Go line by line through the data below and work out how many lines contain "please"; the answer is that number alone.

-------- Data in this exercise

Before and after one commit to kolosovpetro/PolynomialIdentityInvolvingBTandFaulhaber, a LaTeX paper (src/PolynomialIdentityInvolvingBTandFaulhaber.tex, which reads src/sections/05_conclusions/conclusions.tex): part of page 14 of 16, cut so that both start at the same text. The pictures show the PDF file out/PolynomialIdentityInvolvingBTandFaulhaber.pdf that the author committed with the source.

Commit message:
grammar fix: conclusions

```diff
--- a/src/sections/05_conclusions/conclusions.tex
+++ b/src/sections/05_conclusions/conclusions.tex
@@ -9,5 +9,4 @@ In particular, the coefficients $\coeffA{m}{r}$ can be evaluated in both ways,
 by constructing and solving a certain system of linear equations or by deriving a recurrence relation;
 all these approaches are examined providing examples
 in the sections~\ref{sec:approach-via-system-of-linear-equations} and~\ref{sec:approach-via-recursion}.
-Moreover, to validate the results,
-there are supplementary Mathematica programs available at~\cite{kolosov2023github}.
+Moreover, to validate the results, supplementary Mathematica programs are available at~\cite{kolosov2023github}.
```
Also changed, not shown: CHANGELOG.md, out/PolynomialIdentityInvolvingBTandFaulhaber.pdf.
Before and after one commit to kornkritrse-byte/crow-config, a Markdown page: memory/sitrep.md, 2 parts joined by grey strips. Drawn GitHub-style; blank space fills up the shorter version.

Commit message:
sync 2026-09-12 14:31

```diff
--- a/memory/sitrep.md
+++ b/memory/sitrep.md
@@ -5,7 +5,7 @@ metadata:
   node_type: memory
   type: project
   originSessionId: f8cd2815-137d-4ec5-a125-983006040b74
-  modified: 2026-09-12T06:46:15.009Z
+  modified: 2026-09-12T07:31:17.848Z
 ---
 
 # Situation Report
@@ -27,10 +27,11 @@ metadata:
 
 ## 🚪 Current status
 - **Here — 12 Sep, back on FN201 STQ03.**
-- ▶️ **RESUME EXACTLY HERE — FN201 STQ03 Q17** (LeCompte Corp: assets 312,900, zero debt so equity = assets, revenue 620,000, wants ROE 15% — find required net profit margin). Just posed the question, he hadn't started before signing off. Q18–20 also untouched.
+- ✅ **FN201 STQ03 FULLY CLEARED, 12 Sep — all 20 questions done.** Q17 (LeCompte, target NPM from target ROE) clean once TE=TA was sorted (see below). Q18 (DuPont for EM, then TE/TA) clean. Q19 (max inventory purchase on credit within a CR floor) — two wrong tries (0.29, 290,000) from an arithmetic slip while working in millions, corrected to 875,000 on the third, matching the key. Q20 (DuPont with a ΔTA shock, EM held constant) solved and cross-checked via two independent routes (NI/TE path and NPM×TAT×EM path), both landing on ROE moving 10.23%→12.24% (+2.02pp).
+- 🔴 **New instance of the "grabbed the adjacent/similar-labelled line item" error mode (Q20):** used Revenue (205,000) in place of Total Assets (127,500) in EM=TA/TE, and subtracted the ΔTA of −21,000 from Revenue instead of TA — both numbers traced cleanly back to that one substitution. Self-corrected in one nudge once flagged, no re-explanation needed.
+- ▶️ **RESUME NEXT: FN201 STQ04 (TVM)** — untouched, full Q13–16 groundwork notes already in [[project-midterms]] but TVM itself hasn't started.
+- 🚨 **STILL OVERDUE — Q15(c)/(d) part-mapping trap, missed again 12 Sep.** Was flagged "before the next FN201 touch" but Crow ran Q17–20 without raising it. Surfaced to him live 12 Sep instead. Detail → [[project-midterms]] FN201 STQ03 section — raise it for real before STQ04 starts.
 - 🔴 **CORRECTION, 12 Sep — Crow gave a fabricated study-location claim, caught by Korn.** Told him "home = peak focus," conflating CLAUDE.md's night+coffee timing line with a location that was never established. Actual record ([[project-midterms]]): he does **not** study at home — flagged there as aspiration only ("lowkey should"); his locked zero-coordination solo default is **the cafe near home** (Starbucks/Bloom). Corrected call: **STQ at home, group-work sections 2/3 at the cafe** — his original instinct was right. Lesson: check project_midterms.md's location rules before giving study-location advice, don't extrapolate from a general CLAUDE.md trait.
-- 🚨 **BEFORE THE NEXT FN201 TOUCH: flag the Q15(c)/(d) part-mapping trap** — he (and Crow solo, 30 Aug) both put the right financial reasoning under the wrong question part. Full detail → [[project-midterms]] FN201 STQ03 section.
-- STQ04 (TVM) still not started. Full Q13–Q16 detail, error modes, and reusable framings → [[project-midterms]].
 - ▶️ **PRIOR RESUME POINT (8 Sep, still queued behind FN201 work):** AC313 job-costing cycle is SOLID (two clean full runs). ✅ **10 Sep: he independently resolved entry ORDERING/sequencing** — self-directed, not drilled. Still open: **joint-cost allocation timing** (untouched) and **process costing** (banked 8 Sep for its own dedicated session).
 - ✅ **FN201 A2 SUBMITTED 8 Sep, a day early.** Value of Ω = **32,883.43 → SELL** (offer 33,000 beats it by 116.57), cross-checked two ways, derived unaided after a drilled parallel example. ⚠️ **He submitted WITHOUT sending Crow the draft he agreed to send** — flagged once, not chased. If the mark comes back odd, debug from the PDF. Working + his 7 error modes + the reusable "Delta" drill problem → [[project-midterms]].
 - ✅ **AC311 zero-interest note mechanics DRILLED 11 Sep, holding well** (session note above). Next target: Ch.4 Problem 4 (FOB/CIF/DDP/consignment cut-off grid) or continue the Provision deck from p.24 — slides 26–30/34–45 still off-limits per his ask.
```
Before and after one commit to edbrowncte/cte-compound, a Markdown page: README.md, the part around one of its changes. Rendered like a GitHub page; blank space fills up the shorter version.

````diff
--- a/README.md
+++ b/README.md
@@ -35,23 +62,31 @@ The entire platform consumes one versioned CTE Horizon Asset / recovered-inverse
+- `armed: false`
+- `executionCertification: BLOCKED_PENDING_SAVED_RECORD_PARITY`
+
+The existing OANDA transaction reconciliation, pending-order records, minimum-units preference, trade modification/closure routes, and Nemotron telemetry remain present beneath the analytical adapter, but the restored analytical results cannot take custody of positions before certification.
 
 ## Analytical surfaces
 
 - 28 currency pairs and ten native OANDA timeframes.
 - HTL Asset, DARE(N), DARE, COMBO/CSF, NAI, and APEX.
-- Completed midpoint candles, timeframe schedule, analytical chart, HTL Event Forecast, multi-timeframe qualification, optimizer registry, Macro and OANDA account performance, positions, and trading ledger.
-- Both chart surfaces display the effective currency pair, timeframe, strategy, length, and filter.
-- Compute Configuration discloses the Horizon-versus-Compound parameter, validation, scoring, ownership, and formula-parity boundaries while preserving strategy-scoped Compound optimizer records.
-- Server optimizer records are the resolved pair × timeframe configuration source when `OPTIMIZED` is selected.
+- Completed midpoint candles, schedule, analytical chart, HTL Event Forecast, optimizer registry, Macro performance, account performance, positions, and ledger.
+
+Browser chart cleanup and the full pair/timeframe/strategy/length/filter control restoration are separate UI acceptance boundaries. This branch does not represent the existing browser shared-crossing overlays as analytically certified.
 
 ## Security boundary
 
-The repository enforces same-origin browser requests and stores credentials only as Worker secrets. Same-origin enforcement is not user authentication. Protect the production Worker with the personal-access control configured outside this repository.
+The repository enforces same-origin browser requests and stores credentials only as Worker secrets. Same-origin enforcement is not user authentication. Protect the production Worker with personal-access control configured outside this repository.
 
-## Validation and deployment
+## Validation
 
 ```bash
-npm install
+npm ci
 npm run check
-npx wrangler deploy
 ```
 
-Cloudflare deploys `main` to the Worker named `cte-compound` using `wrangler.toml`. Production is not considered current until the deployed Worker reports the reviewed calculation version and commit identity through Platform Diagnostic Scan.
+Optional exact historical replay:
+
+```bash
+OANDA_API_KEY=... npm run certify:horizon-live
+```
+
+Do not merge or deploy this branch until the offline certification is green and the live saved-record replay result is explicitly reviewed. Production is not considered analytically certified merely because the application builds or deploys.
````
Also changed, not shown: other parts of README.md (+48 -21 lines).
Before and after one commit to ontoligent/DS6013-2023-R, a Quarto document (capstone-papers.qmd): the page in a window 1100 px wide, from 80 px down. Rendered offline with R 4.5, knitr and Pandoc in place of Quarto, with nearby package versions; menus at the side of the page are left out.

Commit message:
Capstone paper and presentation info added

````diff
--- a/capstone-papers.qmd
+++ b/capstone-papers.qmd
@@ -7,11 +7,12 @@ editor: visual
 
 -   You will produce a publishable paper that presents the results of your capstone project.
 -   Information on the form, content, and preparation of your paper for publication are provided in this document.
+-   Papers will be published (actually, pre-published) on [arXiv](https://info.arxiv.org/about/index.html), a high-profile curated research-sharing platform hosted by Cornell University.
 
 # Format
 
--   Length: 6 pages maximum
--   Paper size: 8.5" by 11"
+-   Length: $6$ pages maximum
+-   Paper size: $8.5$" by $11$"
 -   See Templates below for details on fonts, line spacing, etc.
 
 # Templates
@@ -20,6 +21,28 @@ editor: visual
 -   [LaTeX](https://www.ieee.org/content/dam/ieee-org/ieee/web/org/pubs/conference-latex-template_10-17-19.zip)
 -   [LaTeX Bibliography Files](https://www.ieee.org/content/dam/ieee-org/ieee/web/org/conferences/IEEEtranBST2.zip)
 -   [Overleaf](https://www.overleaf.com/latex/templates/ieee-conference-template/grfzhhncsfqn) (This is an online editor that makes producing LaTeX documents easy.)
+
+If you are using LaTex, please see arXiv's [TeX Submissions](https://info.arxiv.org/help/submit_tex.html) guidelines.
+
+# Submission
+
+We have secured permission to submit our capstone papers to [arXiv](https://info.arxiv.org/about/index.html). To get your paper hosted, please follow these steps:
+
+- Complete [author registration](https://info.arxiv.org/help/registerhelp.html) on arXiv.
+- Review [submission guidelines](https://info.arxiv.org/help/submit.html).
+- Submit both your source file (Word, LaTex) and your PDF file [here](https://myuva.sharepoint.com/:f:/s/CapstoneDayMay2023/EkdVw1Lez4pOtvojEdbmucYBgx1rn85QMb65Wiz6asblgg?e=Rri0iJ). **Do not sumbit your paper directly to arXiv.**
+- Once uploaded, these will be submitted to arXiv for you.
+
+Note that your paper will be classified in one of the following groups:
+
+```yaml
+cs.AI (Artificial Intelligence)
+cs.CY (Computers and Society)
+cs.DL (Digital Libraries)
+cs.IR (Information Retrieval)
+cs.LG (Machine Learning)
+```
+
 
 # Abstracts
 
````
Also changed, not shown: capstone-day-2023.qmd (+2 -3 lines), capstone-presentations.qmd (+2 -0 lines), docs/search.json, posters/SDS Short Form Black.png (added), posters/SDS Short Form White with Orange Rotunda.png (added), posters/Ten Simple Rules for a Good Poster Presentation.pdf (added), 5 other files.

----------------

[Response area]: 2